Collection entries:
____________
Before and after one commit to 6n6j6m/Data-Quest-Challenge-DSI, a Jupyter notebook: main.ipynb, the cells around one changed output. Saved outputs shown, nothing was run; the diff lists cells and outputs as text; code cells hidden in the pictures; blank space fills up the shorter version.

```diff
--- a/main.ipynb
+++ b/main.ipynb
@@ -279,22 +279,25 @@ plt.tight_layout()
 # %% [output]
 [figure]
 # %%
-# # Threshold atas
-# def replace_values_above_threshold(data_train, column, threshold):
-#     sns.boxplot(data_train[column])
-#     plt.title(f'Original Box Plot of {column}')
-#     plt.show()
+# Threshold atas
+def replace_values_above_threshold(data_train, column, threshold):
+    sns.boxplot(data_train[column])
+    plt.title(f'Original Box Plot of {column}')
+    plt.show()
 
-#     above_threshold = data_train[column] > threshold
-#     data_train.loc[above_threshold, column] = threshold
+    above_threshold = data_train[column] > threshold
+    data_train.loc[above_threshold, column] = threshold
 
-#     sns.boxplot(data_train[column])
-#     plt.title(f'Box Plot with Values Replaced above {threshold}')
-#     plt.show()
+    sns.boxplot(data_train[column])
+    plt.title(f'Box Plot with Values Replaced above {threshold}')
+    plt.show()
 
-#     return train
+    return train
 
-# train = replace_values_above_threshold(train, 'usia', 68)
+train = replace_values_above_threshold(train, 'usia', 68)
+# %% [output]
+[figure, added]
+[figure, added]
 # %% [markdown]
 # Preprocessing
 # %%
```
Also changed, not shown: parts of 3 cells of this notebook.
____________
Problem requirements.
Examine the entries and say how many of their lines hold the word "output". No other words should accompany the number.

Solution to the exercise.
3